> Required action
Which lines run from the one containing "Update babies-toys.html" to the last line of the entries? Return them exactly, with nothing more.

[Collected data entries]
++++

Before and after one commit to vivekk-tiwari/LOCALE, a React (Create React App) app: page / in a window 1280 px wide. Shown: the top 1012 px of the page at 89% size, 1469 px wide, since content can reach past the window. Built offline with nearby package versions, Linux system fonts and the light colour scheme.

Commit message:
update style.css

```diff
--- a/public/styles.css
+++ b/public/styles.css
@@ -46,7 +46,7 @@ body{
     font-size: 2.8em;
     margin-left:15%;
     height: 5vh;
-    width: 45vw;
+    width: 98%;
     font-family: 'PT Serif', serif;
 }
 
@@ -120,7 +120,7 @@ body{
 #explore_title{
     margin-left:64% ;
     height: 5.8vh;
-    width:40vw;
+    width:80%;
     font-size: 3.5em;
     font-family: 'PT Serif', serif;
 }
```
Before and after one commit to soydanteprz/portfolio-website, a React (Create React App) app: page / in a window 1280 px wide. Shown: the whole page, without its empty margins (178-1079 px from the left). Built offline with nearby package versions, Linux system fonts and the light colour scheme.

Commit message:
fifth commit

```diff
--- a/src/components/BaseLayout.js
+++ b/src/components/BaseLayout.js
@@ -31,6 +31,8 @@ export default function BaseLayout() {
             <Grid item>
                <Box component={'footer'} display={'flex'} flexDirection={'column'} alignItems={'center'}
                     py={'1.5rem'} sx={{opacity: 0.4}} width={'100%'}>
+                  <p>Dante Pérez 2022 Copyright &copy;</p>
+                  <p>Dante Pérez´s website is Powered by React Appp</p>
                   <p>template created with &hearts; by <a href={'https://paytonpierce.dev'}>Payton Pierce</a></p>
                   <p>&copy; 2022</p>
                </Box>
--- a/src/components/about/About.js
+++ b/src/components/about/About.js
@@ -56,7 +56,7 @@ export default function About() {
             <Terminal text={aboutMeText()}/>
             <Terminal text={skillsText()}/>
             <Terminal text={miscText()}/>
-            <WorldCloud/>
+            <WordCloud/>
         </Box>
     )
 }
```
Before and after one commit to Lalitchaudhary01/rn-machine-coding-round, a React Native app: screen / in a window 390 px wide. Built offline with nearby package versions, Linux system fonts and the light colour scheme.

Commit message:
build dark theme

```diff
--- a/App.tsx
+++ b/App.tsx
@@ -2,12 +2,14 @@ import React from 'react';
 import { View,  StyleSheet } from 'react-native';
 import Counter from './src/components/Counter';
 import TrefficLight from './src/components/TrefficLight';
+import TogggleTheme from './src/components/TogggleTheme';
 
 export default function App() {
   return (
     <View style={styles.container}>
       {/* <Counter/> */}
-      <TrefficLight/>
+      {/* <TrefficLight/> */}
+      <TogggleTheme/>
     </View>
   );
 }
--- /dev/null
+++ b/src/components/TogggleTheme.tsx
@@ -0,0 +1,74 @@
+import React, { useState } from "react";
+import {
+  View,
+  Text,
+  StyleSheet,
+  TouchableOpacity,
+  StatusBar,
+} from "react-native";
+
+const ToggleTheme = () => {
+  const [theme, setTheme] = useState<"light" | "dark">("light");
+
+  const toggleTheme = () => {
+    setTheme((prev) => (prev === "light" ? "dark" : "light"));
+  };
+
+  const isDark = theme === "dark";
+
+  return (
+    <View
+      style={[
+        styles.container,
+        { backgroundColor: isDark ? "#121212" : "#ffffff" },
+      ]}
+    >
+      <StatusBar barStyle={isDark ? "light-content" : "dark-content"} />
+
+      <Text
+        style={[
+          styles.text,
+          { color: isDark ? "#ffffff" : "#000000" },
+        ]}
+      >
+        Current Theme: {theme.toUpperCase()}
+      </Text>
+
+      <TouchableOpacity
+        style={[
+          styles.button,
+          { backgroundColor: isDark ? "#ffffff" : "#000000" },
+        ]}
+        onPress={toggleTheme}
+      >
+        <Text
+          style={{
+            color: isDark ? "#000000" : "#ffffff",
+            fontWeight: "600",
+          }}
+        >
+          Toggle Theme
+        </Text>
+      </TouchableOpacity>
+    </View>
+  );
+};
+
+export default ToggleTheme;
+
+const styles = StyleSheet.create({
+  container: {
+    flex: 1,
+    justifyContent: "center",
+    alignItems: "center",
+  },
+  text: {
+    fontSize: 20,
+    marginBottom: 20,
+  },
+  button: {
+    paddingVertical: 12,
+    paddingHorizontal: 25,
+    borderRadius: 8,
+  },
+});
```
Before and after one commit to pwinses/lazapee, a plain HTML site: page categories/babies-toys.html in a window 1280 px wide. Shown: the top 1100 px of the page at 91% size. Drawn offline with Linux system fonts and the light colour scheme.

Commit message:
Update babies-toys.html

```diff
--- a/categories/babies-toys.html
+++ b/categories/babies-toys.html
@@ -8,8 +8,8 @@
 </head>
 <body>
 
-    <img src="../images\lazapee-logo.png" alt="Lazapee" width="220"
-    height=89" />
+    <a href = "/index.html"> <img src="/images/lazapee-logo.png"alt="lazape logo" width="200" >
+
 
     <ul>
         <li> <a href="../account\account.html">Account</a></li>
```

++++

> Expected output
Update babies-toys.html

```diff
--- a/categories/babies-toys.html
+++ b/categories/babies-toys.html
@@ -8,8 +8,8 @@
 </head>
 <body>
 
-    <img src="../images\lazapee-logo.png" alt="Lazapee" width="220"
-    height=89" />
+    <a href = "/index.html"> <img src="/images/lazapee-logo.png"alt="lazape logo" width="200" >
+
 
     <ul>
         <li> <a href="../account\account.html">Account</a></li>
```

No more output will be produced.